A Response to an Archbishop on SSM

05.11.2010, 8:45 PM

Here’s a response I wrote, published in the Minneapolis Star Tribune yesterday,  to an op-ed by Minneapolis-St. Paul Archbishop John Nienstedt in favor of a state constitutional ban on gay marriage.  Along with my crisp prose (brevity forced by a 650-word limit), you can peruse the usual lively reader reactions whenever one writes “gay” and “marriage” within three words of each other.

There isn’t actually much chance the Minnesota legislature is going to revisit a state constitutional ban, short of a political earthquake in the state in November, but a misbegotten lawsuit filed today in state court doesn’t help.


4 Responses to “A Response to an Archbishop on SSM”

  1. Elizabeth Marquardt says:

    “Children are more secure in households where their parents are wed.” that’s one of those claims for which I think the burden of proof lies on the pro-ssm side. What we know about child well being in marriage is based on intact marriages of childrens own mothers and fathers. What we know about stepfamilies — higher rates of break up, higher rates of mistreatment or abuse by stepfathers — suggests that marriage doesn’t magically confer stability, there in something about the structure we call marriage acting in concert with the idea marriage
    that seems, on average, to produce these good things. Would gay marriage do that? Meanwhile, what’s
    so bad about a state that allows a gay couple both to be legal parents of a child whether through biology or adoption. Doesn’t legal parenthood confer protection? (Dale, thanks for blogging! :)
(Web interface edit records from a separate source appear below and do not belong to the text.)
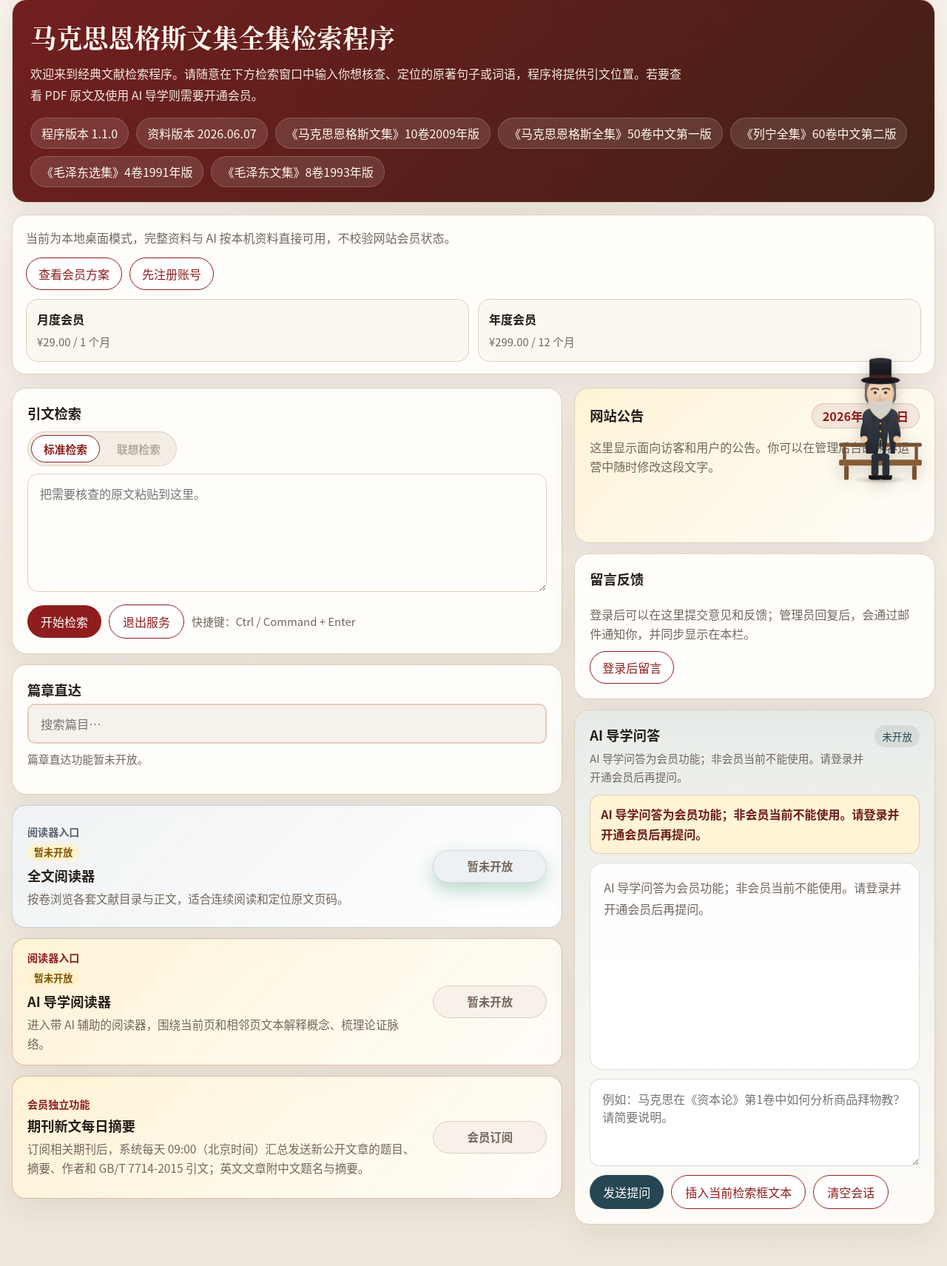
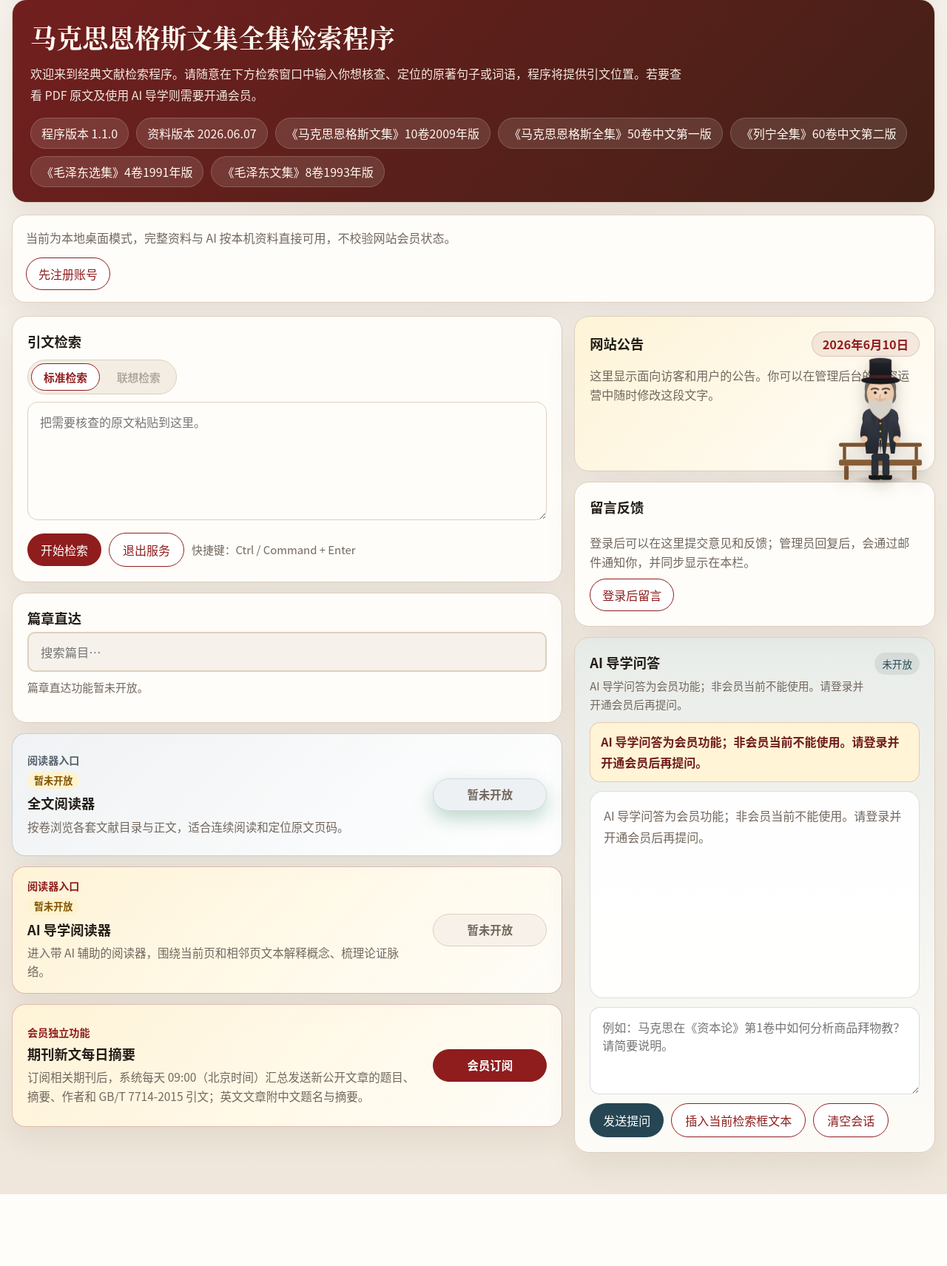
Before and after one commit to popyunlong/Marx-and-Engels-Classic-Texts-Index-Chinese-Edition-, a Flask app: page / in a window 1280 px wide. Shown: the part 124-1835 px from the top of the page at 74% size. After the commit the page ends 1738 px from the top, so only its background shows below. Run offline with Flask 3, Linux system fonts and the light colour scheme; data comes from the database, SQL or seed files in the repository; data that the repository does not hold is empty; some libraries are stand-ins or nearby versions.

Commit message:
feat(site-copy): 首页收敛会员套餐入口（去价格陈列，期刊卡变权限感知入口）
- 移除首页会员区的套餐价格网格与「查看会员方案」按钮（及无用 CSS），
  会员区仅保留账号状态与中性动作（进入会员中心/先注册账号）
- 期刊卡片：无 journal_alerts 权限（访客/未开通会员）时，原灰色死按钮
  改为指向 /pricing 的活入口，跟随控制台权限动态切换——开通或在
  「会员与权限」勾选后自动变回「查看本周新文」
- 订阅入口收敛为两处：顶部导航「会员套餐」+ 期刊卡片

Co-Authored-By: Claude Fable 5 <noreply@anthropic.com>

```diff
--- a/templates/index.html
+++ b/templates/index.html
@@ -134,21 +134,6 @@
       display: flex;
       gap: 10px;
       flex-wrap: wrap;
-    }
-    .plan-grid {
-      display: grid;
-      gap: 12px;
-      grid-template-columns: repeat(auto-fit, minmax(220px, 1fr));
-    }
-    .plan-card {
-      border: 1px solid var(--line);
-      border-radius: 16px;
-      padding: 14px;
-      background: #fbf8f2;
-    }
-    .plan-card strong {
-      display: block;
-      margin-bottom: 6px;
     }
     .flash-stack {
       display: grid;
@@ -1286,24 +1271,15 @@
       {% else %}
       <p>{{ site_text("index.member_guest") }}</p>
       {% endif %}
+      {# 套餐与价格不在首页直接陈列（避免推销感）：订阅入口收敛为顶部导航「会员套餐」
+         与下方期刊卡片（按权限动态显示）。这里只保留账号状态与中性的下一步动作。 #}
       <div class="member-actions">
-        <a class="mini-btn" href="{{ url_for('pricing') }}">查看会员方案</a>
         {% if current_user %}
         <a class="mini-btn" href="{{ url_for('account') }}">进入会员中心</a>
         {% else %}
         <a class="mini-btn" href="{{ url_for('register') }}">先注册账号</a>
         {% endif %}
       </div>
-      {% if plans %}
-      <div class="plan-grid">
-        {% for plan in plans %}
-        <div class="plan-card">
-          <strong>{{ plan.name }}</strong>
-          <div class="muted">{{ format_price(plan.price_cents, plan.currency) }} / {{ plan.interval_months }} 个月</div>
-        </div>
-        {% endfor %}
-      </div>
-      {% endif %}
     </section>
 
     <div class="grid">
@@ -1422,7 +1398,9 @@
              邮箱确认/订阅按钮已去除——是否收到综述邮件由控制台受众/权限决定，无需用户确认邮箱。 #}
           <a class="feature-action" href="{{ url_for('journal_alerts_latest') }}">查看本周新文</a>
           {% else %}
-          <a class="feature-action disabled" aria-disabled="true" href="#">{{ site_text("index.journal_locked") }}</a>
+          {# 无期刊权限（访客/未开通会员）时，此处即首页第二个会员套餐入口：跟随控制台
+             「会员与权限」的 journal_alerts 实际授权动态切换，开通/勾选后自动变回周报入口。 #}
+          <a class="feature-action" href="{{ url_for('pricing') }}">{{ site_text("index.journal_locked") }}</a>
           {% endif %}
         </section>
 
```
  2. Good points, as usual. Let’s assume, as I do, that married biological parents are optimal for raising a child, on average. But suppose a child isn’t being raised by his married biological parents, whether because of their unwillingness, incapacity, or danger to the child. At that point, would you be indifferent, or opposed, to whether his biological parent ever remarried? Marriage, in that second-best world, doesn’t return us to optimality, but it brings something of benefit to the family, no?

    I agree that legal parenthood for both same-sex partners is better than nothing, and I’d be delighted if SSM opponents like Nienstedt supported it. (Some judges in Minnesota allow it, but it’s not explicitly backed by statute.) But it has two big problems: (1) it’s a cumbersome, time-consuming, and expensive process, requiring superior knowledge by the couple; and (2) while it provides legal protection as between the child and each of the two parents individually, it does nothing to help stabilize and protect the relationship between the two people caring for the child. They are legal strangers. It’s conceptually similar to divorce, and in the eyes of the law the two parents have no more responsibility for each other than would two divorced people.

  3. Lee says:

    I think society as a whole is much more responsive to civil unions or domestic partnerships than same sex marriage, all of which adds more protection (and benefits) for children than nothing at all. The concept/definition of marriage as between a man and a woman who create and raise their own children as ideal will be very difficult to change. That is why I think civil unions or domestic partnerships have a greater change of being accepted and maybe even viewed as an evolutionary step toward same sex marriages in places where it does not currently exist.

  4. Elizabeth Marquardt says:

    Good morning Dale! …good points right back
    at you. I see your point that even legal parenthood for both in the couple leaves them legal strangers to one another (and that comparison to divorced parents is pretty chilling). And I’ll admit
    we do know that among hets even remarriages with their 60 percent divorce rate are still more stable than cohabiting unions. Maybe marriage would confer greater stability even if it didn’t bring it
    up to the married/adoptive from infancy or
    bio parent het model (and I’m the first
    to admit too many of *those* folks divorce).

    But given how much we don’t know, I wish advocates of
    ssm would be a little more qualified in their claims, esp about child well being. Among hets, children of stepfamilies generally
    look more like children of single parents, on indicators, than children living with their own married parents. Point against ssm. On the other hand, we do let hets remarry. Point in favor of ssm.

    Bottom line, I wish more advocates of ssm would
    get more deeply familiar with what we do
    and do not know about marriage and child well being.